[Dataset excerpts]
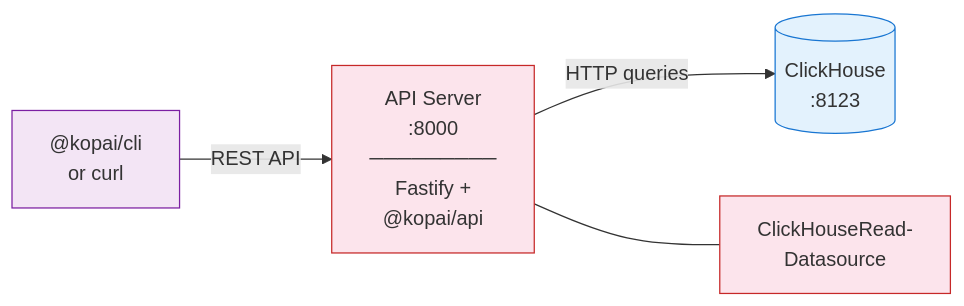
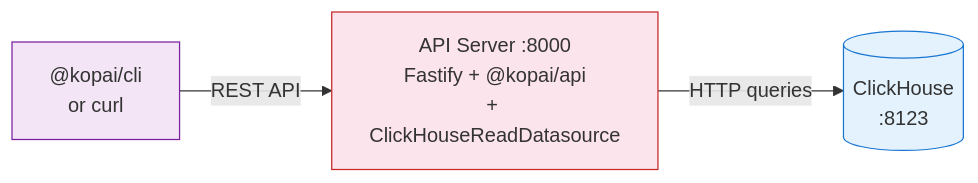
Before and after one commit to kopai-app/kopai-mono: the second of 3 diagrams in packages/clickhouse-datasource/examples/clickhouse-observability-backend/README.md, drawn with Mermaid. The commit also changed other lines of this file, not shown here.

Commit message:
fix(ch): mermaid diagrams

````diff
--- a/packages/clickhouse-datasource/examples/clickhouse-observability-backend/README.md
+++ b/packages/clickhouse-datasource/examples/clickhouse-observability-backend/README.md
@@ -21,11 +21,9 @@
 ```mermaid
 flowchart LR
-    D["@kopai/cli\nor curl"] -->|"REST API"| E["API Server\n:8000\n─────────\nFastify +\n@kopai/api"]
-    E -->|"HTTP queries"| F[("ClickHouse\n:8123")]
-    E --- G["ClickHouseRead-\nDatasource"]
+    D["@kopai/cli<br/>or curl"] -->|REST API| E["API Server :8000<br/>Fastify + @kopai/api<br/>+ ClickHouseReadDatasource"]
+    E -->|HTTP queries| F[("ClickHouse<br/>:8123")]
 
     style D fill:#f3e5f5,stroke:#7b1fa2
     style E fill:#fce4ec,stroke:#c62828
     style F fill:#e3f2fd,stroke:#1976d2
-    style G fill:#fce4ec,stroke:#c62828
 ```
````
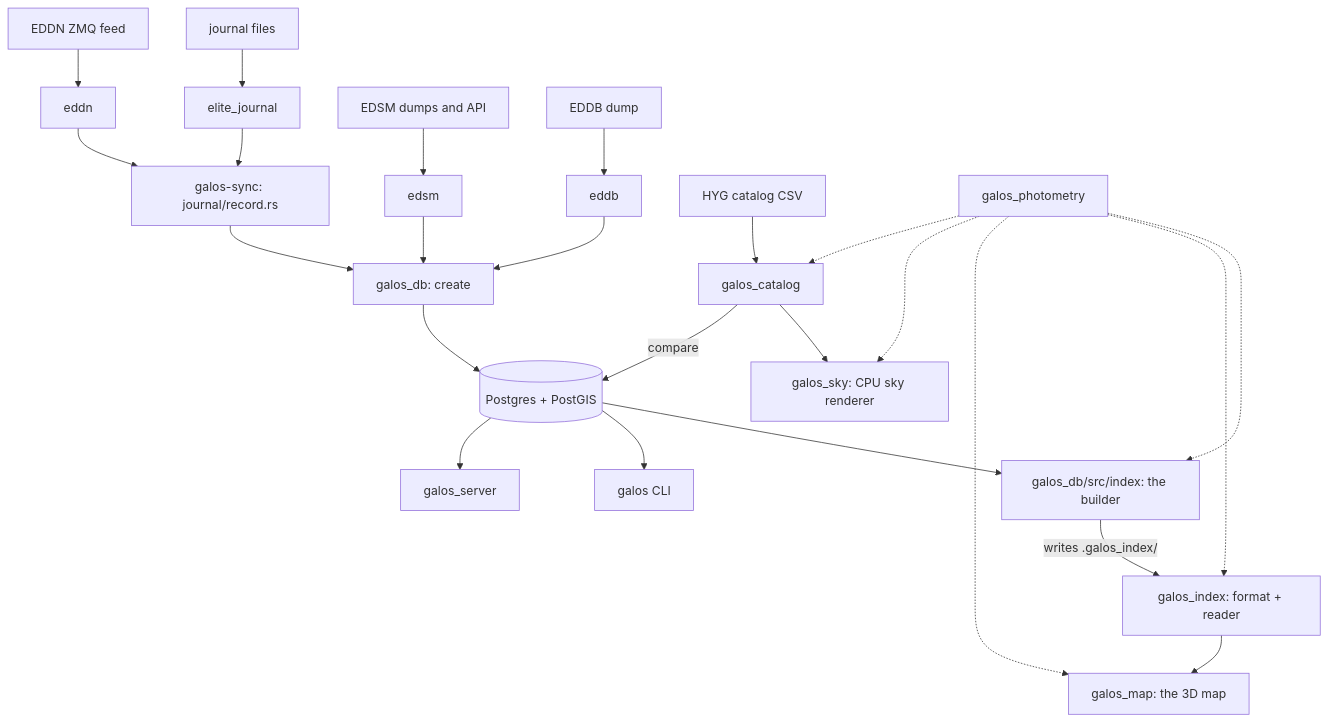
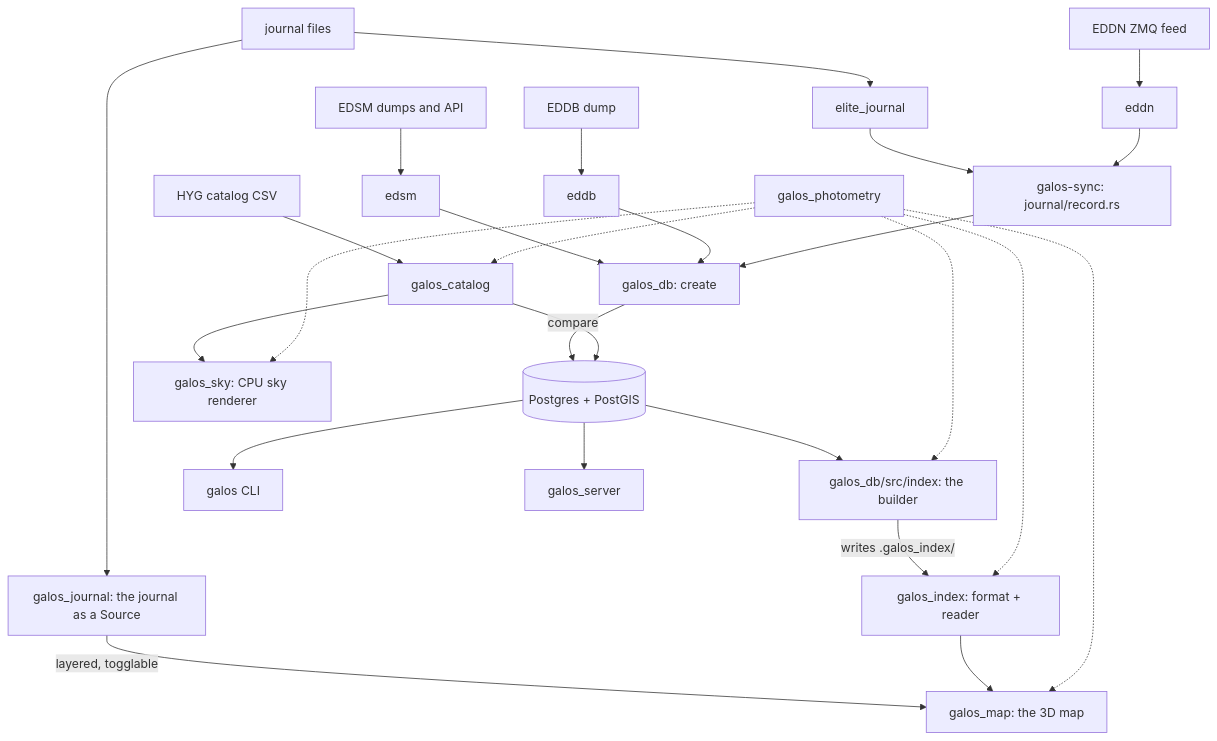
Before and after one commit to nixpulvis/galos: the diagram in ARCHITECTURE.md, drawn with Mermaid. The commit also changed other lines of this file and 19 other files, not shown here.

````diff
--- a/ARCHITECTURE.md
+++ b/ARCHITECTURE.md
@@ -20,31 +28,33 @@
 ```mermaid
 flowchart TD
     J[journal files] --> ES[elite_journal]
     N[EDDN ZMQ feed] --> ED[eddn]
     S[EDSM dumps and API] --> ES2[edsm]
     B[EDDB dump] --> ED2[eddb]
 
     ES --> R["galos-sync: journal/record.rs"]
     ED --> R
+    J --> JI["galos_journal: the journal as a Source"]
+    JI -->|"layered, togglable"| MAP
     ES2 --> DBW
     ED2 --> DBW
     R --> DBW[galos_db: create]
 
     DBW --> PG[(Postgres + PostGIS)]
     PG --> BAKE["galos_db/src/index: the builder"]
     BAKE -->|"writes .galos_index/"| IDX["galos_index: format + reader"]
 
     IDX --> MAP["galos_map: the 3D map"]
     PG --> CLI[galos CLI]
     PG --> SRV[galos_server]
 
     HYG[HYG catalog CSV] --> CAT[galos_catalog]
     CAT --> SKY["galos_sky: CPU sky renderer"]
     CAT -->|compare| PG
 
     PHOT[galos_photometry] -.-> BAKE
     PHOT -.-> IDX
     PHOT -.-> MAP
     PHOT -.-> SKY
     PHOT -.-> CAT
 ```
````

---

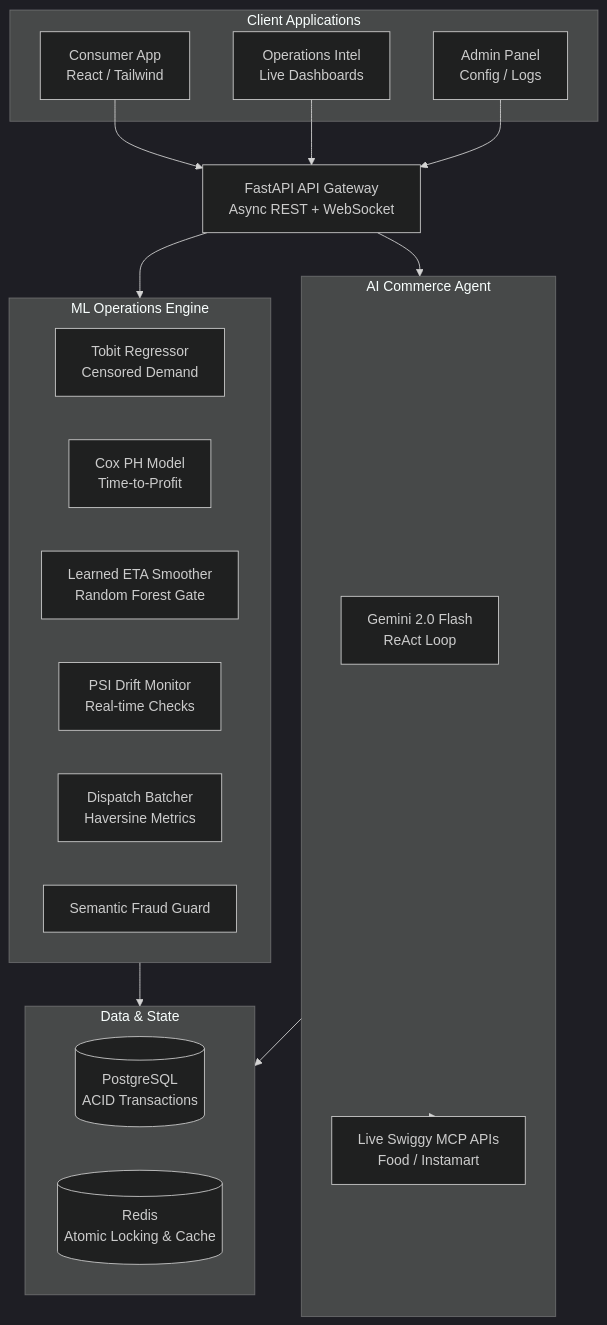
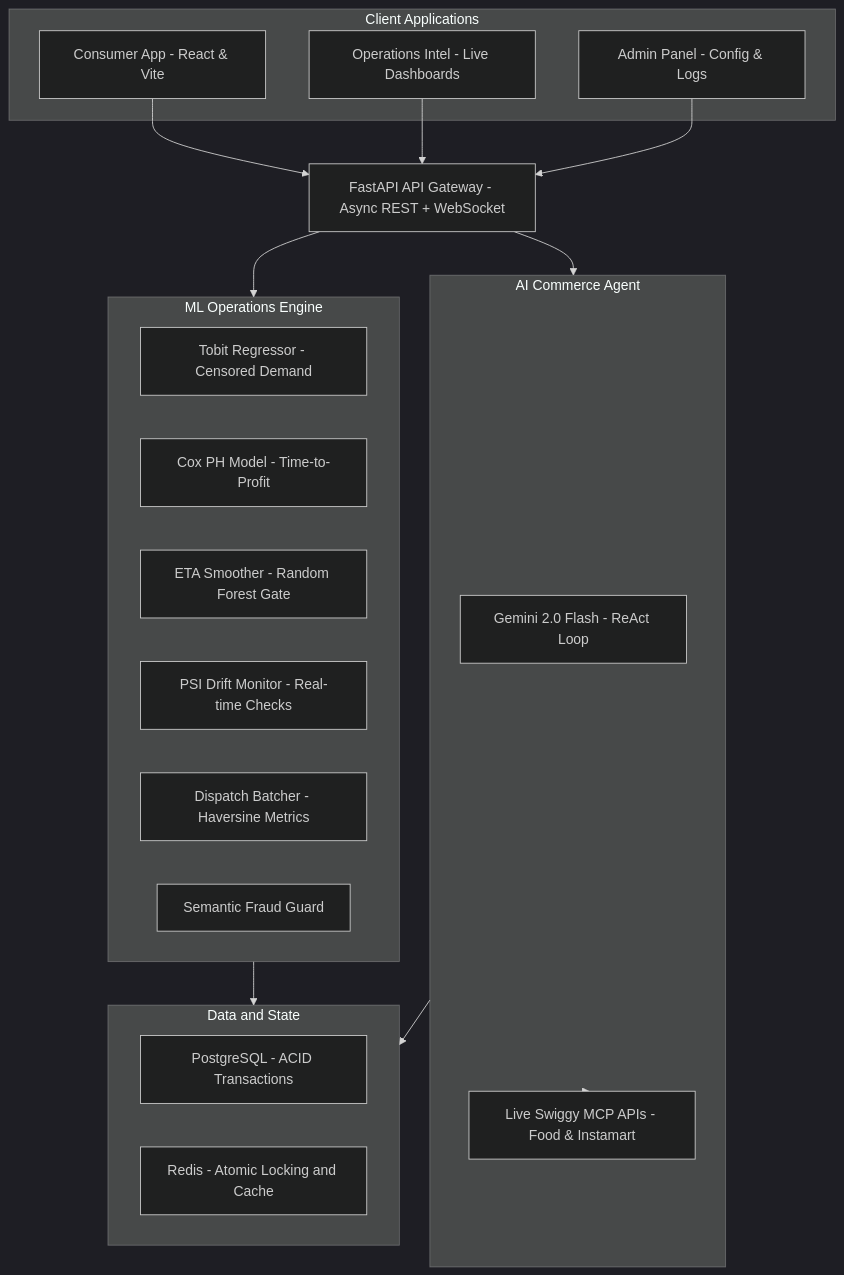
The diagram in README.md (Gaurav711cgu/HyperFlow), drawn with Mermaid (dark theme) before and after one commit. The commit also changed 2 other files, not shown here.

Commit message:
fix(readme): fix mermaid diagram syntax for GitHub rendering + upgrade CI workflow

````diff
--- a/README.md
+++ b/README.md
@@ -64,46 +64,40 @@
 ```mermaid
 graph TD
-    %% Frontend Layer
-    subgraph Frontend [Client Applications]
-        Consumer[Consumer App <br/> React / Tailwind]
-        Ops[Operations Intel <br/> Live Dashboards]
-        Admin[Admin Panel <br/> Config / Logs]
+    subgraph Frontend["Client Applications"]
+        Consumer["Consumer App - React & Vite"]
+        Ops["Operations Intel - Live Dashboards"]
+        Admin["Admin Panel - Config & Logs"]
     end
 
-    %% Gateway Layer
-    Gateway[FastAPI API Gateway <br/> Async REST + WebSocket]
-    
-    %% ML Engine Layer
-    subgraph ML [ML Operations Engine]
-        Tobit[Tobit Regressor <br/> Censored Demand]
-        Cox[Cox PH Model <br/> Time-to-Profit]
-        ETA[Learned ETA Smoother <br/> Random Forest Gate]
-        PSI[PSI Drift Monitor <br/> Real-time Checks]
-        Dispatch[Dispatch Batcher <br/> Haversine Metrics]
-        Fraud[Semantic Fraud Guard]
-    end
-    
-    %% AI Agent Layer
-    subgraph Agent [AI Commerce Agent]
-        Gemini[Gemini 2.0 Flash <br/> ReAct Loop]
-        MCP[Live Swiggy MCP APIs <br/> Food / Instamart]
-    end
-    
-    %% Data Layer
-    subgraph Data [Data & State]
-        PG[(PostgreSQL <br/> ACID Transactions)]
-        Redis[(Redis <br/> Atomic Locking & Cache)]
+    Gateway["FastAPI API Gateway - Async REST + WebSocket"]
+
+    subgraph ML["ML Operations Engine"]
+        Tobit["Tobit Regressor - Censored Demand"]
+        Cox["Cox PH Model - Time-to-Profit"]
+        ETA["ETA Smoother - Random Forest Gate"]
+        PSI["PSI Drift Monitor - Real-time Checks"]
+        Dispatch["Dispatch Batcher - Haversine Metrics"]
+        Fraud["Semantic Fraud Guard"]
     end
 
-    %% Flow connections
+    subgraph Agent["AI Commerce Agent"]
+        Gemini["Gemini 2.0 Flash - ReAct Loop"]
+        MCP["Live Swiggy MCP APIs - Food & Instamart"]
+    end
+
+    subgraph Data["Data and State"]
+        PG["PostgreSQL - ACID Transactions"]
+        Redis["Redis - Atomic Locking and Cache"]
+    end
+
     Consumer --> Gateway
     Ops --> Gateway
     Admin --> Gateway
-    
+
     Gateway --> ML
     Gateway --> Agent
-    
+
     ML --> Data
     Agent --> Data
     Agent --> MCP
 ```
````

[About this task] Say how many lines above include "subgraph". The number alone is the answer.

[Worked solution] 8